There’s a lot of flexibility when it comes to the API that libvirt exposes and you only have to worry about your use case and without worrying about the enormous complexity that libvirt handles.

Conclusion

In my voyages into the Libvirt technology, the absence of UUIDs as a first class citizen was probably the only pain point that I faced which seemed like a bad design choice. Other than that, libvirt is pretty nifty for what it accomplishes. Yes, there are a lot of other things that could have been done in a better way, but that’s always the case with software. In hindsight, bad decisions are always obvious but the cost of rewriting a piece of software, as widespread as libvirt, is often tremendous.

A lot has been built on top of it, as the project as evolved slowly and steadily.

Instead of trying to learn the entire library at once, I would recommend come up with a small project or an idea and implement that  using Python and Libvirt.

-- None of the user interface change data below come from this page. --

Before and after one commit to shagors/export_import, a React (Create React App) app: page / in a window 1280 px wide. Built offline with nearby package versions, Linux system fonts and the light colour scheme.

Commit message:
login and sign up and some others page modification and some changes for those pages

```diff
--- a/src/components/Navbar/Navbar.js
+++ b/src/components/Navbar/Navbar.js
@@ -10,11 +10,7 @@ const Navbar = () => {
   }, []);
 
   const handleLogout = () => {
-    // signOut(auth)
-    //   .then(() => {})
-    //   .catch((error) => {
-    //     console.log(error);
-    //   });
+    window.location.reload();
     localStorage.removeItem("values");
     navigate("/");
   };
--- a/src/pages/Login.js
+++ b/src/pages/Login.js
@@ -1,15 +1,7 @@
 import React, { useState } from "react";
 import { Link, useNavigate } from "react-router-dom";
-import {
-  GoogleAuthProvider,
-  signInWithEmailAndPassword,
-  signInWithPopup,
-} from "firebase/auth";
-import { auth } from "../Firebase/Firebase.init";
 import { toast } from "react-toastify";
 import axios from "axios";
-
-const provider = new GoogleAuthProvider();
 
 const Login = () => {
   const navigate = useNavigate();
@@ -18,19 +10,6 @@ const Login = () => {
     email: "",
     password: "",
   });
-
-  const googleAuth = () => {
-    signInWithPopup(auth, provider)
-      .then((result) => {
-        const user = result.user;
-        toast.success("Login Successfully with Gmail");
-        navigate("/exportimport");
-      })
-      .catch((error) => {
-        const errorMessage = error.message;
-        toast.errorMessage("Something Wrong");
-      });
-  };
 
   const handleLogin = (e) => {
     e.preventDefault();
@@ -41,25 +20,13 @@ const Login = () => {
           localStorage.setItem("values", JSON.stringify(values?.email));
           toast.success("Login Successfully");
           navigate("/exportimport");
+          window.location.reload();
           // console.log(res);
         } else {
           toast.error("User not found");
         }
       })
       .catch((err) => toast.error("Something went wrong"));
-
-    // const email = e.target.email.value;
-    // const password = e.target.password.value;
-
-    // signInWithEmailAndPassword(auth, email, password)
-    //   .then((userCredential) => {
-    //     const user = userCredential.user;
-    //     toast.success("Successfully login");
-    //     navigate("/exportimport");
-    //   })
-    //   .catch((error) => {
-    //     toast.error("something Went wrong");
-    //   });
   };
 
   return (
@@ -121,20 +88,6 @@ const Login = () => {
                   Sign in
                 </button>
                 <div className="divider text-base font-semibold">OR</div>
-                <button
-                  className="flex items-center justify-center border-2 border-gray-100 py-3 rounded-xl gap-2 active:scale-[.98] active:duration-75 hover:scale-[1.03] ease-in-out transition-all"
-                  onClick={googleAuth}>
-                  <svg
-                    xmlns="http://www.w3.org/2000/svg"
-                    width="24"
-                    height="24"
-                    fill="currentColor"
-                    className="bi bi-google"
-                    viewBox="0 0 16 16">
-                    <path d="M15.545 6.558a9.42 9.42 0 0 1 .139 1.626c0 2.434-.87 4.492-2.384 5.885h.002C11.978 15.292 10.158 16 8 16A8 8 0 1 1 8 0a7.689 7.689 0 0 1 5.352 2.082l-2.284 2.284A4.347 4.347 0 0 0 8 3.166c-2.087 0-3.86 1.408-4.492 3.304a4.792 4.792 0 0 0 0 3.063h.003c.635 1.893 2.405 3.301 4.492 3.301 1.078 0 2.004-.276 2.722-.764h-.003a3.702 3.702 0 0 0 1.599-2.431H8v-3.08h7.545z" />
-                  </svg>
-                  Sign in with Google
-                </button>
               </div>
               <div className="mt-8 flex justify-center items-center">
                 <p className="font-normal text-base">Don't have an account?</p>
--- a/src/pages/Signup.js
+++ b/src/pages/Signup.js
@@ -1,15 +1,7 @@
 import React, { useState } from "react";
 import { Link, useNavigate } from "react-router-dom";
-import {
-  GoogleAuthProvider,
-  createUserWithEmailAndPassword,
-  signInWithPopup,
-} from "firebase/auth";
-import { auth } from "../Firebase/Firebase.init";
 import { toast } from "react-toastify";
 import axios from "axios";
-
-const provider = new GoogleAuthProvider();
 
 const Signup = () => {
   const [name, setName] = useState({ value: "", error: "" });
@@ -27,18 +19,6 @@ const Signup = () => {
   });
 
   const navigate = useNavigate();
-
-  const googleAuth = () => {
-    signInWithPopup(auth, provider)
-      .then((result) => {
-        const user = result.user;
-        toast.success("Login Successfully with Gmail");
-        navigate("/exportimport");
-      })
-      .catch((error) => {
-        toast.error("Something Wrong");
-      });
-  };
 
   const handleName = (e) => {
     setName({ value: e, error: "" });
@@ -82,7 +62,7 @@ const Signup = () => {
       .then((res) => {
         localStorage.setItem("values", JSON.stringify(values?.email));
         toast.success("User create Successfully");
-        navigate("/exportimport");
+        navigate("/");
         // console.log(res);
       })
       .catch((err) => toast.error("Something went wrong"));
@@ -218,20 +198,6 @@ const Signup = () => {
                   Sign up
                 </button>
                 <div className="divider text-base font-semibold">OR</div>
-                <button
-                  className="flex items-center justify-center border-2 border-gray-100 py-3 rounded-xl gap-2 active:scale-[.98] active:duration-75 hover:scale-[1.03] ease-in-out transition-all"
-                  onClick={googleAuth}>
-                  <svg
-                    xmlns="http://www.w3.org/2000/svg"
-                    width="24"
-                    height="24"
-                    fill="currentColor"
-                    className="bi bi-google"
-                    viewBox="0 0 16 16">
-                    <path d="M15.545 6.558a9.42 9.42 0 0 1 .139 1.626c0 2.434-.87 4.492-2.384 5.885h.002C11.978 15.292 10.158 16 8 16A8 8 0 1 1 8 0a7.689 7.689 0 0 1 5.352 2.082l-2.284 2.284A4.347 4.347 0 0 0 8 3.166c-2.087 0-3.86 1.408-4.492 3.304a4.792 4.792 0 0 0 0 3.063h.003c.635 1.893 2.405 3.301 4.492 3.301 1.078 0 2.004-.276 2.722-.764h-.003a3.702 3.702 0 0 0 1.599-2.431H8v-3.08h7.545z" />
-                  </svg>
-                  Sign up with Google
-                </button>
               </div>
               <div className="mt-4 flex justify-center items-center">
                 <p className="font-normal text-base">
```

The documentation is pretty extensive with a lot of examples and it really forces you to think about proper software design and virtualization stack at the same time.

About the author

Ranvir Singh

Ranvir Singh

I am a tech and science writer with quite a diverse range of interests. A strong believer of the Unix philosophy. Few of the things I am passionate about include system administration, computer hardware and physics.